Acne Tips: What Acne has Taught me about Skin Health and Mental Health

Acne Tips: What Acne has Taught me about Skin Health and Mental Health

It’s easy to share acne tips, but it’s not so easy to talk about the mental effects that come from battling acne. If you’re going through acne, I want you to know that you’re not alone. Even skincare bloggers experience it too. In this blog post I’ll talk about what I’ve learnt about myself and my skin from having aggressive acne. Keep reading to find out more.

Acne, oh, acne. How can such tiny things affect us so greatly?

If you’re new to my blog, hi! My name is Jazmin and I’m a POC beauty blogger over here on A Beauty-full World, and I run a skincare-based Instagram account. I’m passionate about POC friendly skincare and beauty, and I love when I discover amazing eco-friendly but effective skincare brands.

I’m clearly no newbie to skincare. When I moved to university 5 years ago, I had pimples across my forehead and T-zone, but after working out what skincare worked for me, this largely cleared up. I haven’t had a bumpy forehead for years (thank you salicylic acid), and my cheeks and T-zone are much clearer. My skin tone is pretty even, which means I have never felt the need to wear any foundation or concealer.

Until now. Along my jaw and chin I have started developing deep cystic acne papules. For those of you who aren’t into the acne lingo, these are large (and angry) pimples. For women, acne in this area usually has a hormonal root, and I think this may be the case for me because I have long-suffered from irregular hormones which has led to other health conditions.

Cystic acne is painful, sensitive and kind of scary. Large papules like these are prone to rupturing when touching your skin, and they scar easily (they can even lead to pitted acne scars, the kind that leave little holes in the skin).

I’ve been dealing with this new acne for a few months now. It hasn’t been easy, but I’ve learnt a lot about my skin, my mental health and my general physical health because of this and now I’m ready to share this with you! The first points will be skincare the tips, and the rest will be more general health points.
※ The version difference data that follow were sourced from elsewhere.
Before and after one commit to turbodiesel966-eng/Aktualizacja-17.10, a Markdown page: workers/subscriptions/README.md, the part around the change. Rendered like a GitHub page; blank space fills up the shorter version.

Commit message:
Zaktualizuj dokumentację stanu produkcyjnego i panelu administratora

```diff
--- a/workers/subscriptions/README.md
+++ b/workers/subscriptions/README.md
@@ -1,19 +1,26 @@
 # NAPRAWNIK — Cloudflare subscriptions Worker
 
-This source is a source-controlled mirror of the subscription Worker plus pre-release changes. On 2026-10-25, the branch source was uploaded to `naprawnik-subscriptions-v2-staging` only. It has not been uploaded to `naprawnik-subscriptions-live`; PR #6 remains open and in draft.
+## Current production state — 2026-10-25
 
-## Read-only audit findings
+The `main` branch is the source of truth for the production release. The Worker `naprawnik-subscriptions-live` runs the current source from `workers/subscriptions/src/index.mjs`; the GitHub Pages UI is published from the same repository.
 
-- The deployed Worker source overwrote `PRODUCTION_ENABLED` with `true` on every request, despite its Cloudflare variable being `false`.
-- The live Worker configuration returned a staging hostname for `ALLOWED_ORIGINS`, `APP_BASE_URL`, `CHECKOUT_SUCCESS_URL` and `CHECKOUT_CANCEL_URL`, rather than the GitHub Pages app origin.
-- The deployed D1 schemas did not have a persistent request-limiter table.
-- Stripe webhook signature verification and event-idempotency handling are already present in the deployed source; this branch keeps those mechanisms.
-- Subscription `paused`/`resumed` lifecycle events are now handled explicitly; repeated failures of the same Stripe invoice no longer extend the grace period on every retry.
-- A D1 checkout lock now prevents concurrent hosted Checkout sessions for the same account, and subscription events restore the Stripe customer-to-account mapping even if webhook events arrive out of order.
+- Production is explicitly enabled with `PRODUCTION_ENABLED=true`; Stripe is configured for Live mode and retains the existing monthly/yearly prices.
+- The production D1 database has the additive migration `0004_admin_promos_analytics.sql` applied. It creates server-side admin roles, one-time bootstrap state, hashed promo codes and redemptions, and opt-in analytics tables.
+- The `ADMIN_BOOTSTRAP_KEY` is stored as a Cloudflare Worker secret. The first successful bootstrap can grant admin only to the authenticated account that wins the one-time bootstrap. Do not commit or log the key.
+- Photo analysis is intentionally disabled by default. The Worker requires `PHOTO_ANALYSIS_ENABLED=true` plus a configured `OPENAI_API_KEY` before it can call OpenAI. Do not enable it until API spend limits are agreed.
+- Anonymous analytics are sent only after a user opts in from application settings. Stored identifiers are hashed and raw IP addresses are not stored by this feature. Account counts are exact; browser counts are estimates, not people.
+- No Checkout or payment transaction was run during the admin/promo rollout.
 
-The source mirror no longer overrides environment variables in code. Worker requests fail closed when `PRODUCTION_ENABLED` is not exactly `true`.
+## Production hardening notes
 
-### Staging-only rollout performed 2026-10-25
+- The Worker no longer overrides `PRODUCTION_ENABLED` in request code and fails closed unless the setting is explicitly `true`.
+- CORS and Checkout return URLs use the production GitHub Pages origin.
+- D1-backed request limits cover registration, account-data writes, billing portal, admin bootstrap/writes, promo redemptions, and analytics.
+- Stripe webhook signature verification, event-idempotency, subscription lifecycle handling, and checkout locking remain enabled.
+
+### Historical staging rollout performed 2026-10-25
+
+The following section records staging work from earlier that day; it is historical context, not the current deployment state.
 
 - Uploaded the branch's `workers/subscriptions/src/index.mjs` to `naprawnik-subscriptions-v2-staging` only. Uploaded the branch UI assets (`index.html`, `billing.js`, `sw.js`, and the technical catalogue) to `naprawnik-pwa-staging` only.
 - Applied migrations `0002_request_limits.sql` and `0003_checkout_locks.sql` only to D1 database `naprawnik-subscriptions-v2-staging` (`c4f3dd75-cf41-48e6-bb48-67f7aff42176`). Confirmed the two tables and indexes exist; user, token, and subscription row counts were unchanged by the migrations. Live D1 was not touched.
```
I hope you find this useful.

Here’s what acne has taught me about skin health and mental health


1) Don’t pop your spots!

I know it can be so, so tempting to pop your spots, especially when they’re so full and sore. Popping them will give you temporary relief from the discomfort, but it always leads to more problems.

When you pop a pimple, you create a wound and leave it open to the introduction of bacteria. This means you’ll irritate the area, cause more redness and always inevitably it’ll produce another head.

With large spots, it’s especially important that you don’t give into temptation because this type of acne is prone to cause deep pitted scarring. This is the kind that leaves visible holes in the skin that can’t be treated except for with laser therapy.

The best treatment for papules that I’ve found are pimple patches. These are hydrocolloid stickers that are placed over the spot on clean, dry skin, and they absorb all the fluid within the pimple. I use these overnight and wake up to a flat spot. Usually, I only need one application, but particularly pesky spots will need a couple of applications. In my opinion, the best thing about these is that they physically stop you from touching your spots, keeping temptation of picking and bacteria at bay.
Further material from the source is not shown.